Also, Andrew looks like Samir, the older brother.
The cinematography was great. Most of the movie took place in the sprawling slums of Mumbai. It shows third world poverty and overpopulation at its worst. Those visuals are so striking, all those people gotta be cg, right? It's unbelievable that people live in those conditions. Then they were able to create great chase sequences through this bustle. The setting also changes as time passes, although they do not do this as well as the astonishing City of God.
Speaking of which, Slumdog shares a lot thematically with City of God. Slumdog is set in the slums of Mumbai, City is set in the favelas of Rio. Both focus on the effects of poverty, violence, gangs, overpopulation, the values and flaws, the accomplishments and losses, and the humanity of those who live there. In slumdog, the main character Jamal maintains his purity and innocence. Fate then allows him to instantaneously leave his difficult circumstances behind, and get the girl. (Who grows up to be gorgeous. I wonder if he would still fall head over heels if she turned out to look like Juliet Lewis.) But how many people can fate allow to be on a game show?
In City of God, all the characters struggled with their circumstances. There was no convenient escape. The characters in that movie had to choose to confront their society, or else be devoured by it. Rocket, the protag in City of God, was the closest to leaving the favela when he got a job as a photographer at a newspaper. But his assignment was to return to the favela to document what was taking place. In a memorable scene, he was stranded as a bystander in the middle of a gunfight.
City of God is a better movie, but Slumdog got the Oscar. It was the one I would have voted for out of those selected. It is more accessible than City of God, I guess. There were some dark and tense moments, but everything falls the way that we would want them to. I think it would be interesting to know what Jamal would do with his money, but unfortunately, the movie doesn't go there. If anything, he should spring for some dance lessons.
Which leads me to my turd in the punchbowl moment. Was the dance at the end of the movie necessary? It was out of place. It didn't fit the tone of the movie at all. I'm sure it was a nod to bollywood style movies, and maybe it was fun for those involved. But its still out of place. It would be akin to Benicio del Toro doing a Mexican hat dance at the end of Traffic. I knew some girls who would love to throw Bollywood parties, because they couldn't get enough of the kitsch and melodrama. I always thought that stuff was annoying.

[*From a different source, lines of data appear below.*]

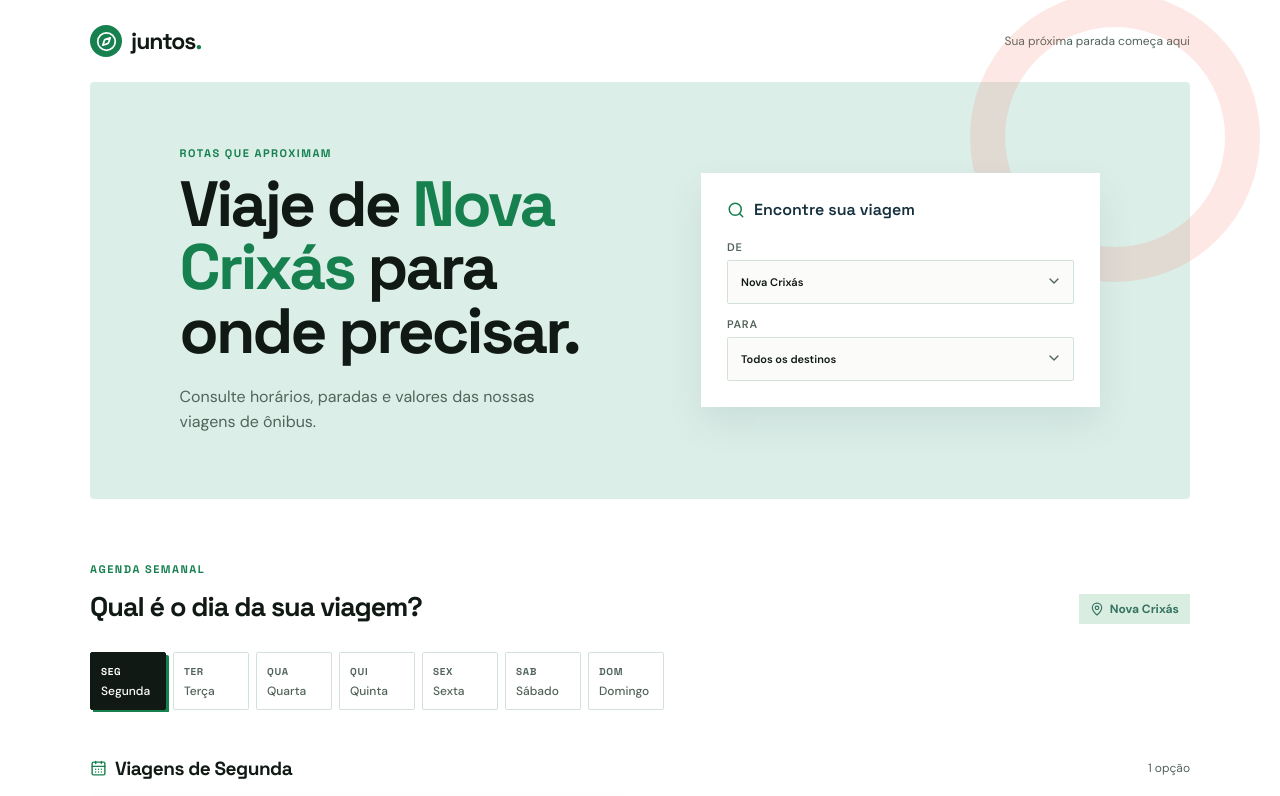
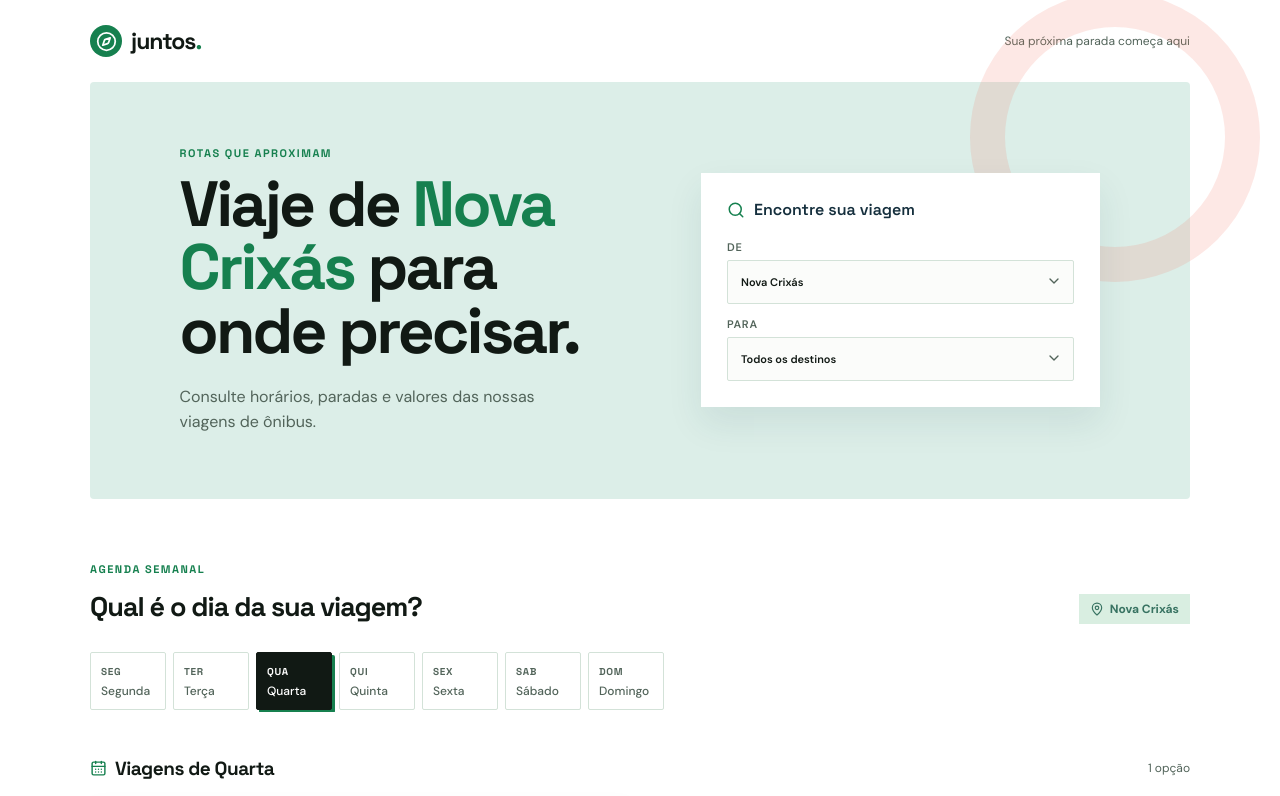
Before and after one commit to gabrielcavalcantedossantos1/juntos-Nova_Crixas, a React (Vite) app: page / in a window 1280 px wide. Shown: the top 796 px of the page. Built offline with nearby package versions, Linux system fonts and the light colour scheme.

Commit message:
adicionando o dia atual a pesquisa

```diff
--- a/src/App.tsx
+++ b/src/App.tsx
@@ -4,8 +4,10 @@ import { diasDaSemana, viagens, type Dia } from './data/viagens'
 import { ViagemCard } from './components/ViagemCard'
 import './App.css'
 
+const diaAtual: Dia = (['domingo', 'segunda', 'terca', 'quarta', 'quinta', 'sexta', 'sabado'] as const)[new Date().getDay()]
+
 function App() {
-  const [diaSelecionado, setDiaSelecionado] = useState<Dia>('segunda')
+  const [diaSelecionado, setDiaSelecionado] = useState<Dia>(diaAtual)
   const [origem, setOrigem] = useState('Nova Crixás')
   const [destino, setDestino] = useState('Todos os destinos')
   const locais = useMemo(() => Array.from(new Set(viagens.flatMap((viagem) => viagem.paradas.map((parada) => parada.local)))), [])
```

Shudder. It's MIA. She has all the appeal of a kick to the min. Why is she still around?